  14. 8 The Rise of Philip Little, 1848-52
    (pp. 197-233)

    Behind the quiet, non-sectarian politics of the 1840s powerful economic and political undercurrents were transforming Newfoundland society. Two immigrant, lawyer-politicians from Prince Edward Island were the first to acknowledge those new forces and the result was the birth of a new political movement. It eventually would transform the Newfoundland constitution yet again but this time into a progressive, instead of a regressive, instrument.
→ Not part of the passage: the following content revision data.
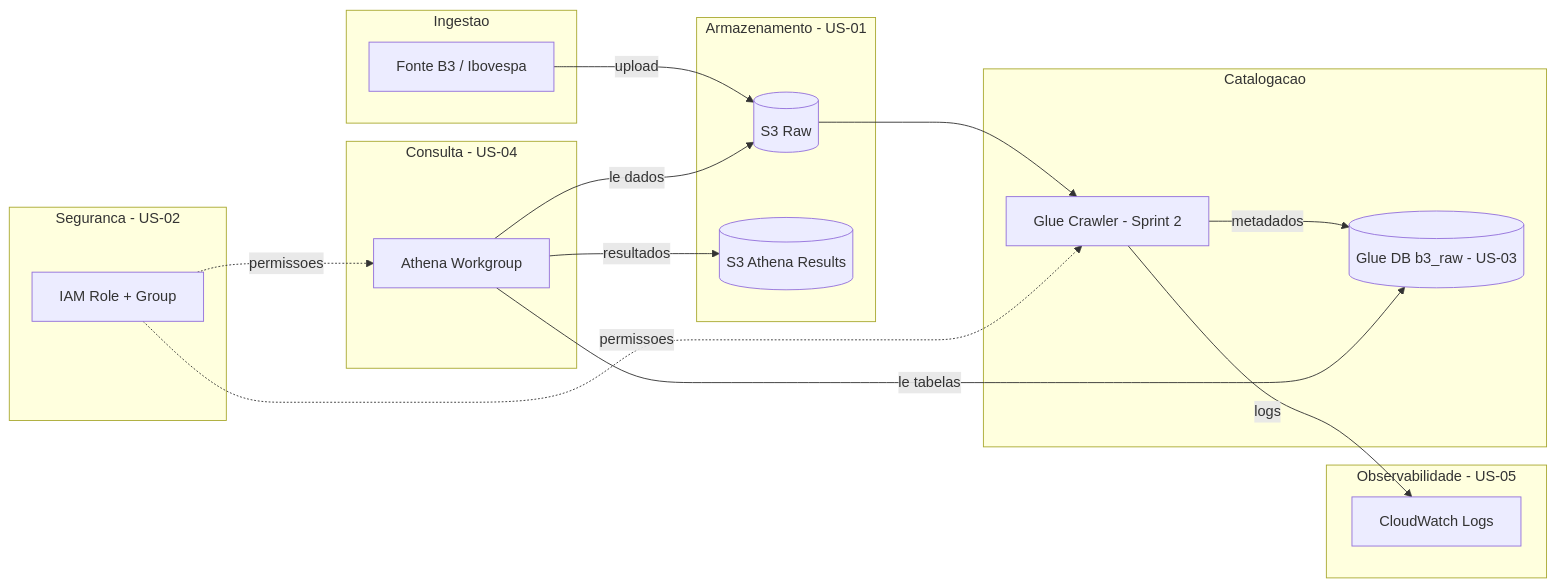
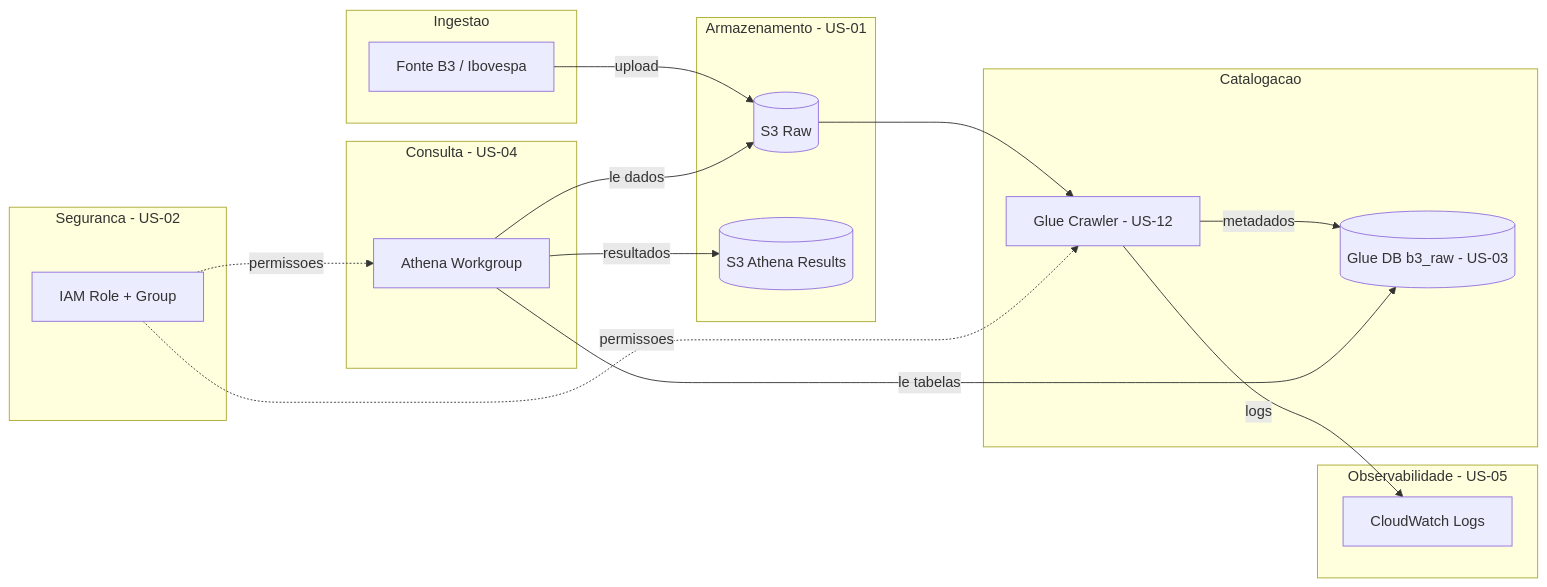
Before and after one commit to welligtoncos/glue-b3-pipeline: the diagram in docs/architecture.md, drawn with Mermaid. The commit also changed other lines of this file and 11 other files, not shown here.

First line of the commit message:
feat: add US-12 Glue Crawler and fix Hive duplicate ticker column

````diff
--- a/docs/architecture.md
+++ b/docs/architecture.md
@@ -7,38 +18,38 @@
 ```mermaid
 flowchart LR
     subgraph ingestao [Ingestao]
         SRC[Fonte B3 / Ibovespa]
     end
 
     subgraph storage [Armazenamento - US-01]
         RAW[(S3 Raw)]
         RESULTS[(S3 Athena Results)]
     end
 
     subgraph security [Seguranca - US-02]
         IAM[IAM Role + Group]
     end
 
     subgraph catalog [Catalogacao]
         DB[(Glue DB b3_raw - US-03)]
-        CRAWLER[Glue Crawler - Sprint 2]
+        CRAWLER[Glue Crawler - US-12]
     end
 
     subgraph query [Consulta - US-04]
         ATHENA[Athena Workgroup]
     end
 
     subgraph obs [Observabilidade - US-05]
         CW[CloudWatch Logs]
     end
 
     SRC -->|upload| RAW
     RAW --> CRAWLER
     CRAWLER -->|metadados| DB
     CRAWLER -->|logs| CW
     ATHENA -->|le tabelas| DB
     ATHENA -->|le dados| RAW
     ATHENA -->|resultados| RESULTS
     IAM -.->|permissoes| CRAWLER
     IAM -.->|permissoes| ATHENA
 ```
````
    After the demise of the amalgamated constitution in 1847, a new governor, Gaspard LeMarchant, continued to enjoy the cooperation of the Nugent Reformers. Nugent still favoured the coalition on account of the patronage dispensed to him, to...

  15. 9 Religion and Electoral Representation, 1852-54
    (pp. 234-252)

    The anti-Catholic campaign launched by the Conservative press at the beginning of the 1852 general election was reminiscent of the conflicts of 1840-41. But the seeds of disunion among Protestants had been deeply sown in the last three sessions of the legislature prior to dissolution. And, in contrast to the Conservative successes of 1841, the 1852 election campaign was destined to be a great disappointment to the Conservatives.

    In the dying moments of the 1852 session of the House of Assembly, Philip Little had decided not to pursue the representation dispute with the Council. His decision came not from reluctance...

  16. 10 The Election of 1855
    (pp. 253-268)

    In late 1854 the Conservatives were licking their wounds, embarrassed by the threat of a remodelled Council and the awarding of responsible government. As for the Liberals, they were inclined to believe that, with the Representation Bill now law, only an election campaign lay between them and their taking office. But there were unexpected obstacles ahead.

    When the Council had passed the Representation Bill, the Liberals rushed a supply bill through the Assembly and made provision for the registration of voters in the new district of Burgeo-La Poile in eager anticipation of a general election. The Conservatives, however, had other...

  17. Conclusion
    (pp. 269-274)

    Although Newfoundland was claimed for England by right of discovery in 1497, permanent settlement did not really commence on the island until the seventeenth century. Then, for two hundred years, it developed only haphazardly and slowly. As a result, its constitutional development lagged far behind that of British colonies on the mainland of North America. No governor remained permanently on the island until 1818, and full colonial status was witheld by the British government until 1825. Thus, an indigenous Newfoundland state did not receive an oppportunity to develop until the nineteenth century. One of the victims of this state of...

  18. Appendix
    (pp. 275-288)
  19. A Note on Sources
    (pp. 289-292)
  20. Notes
    (pp. 293-330)
  21. Index
    (pp. 331-339)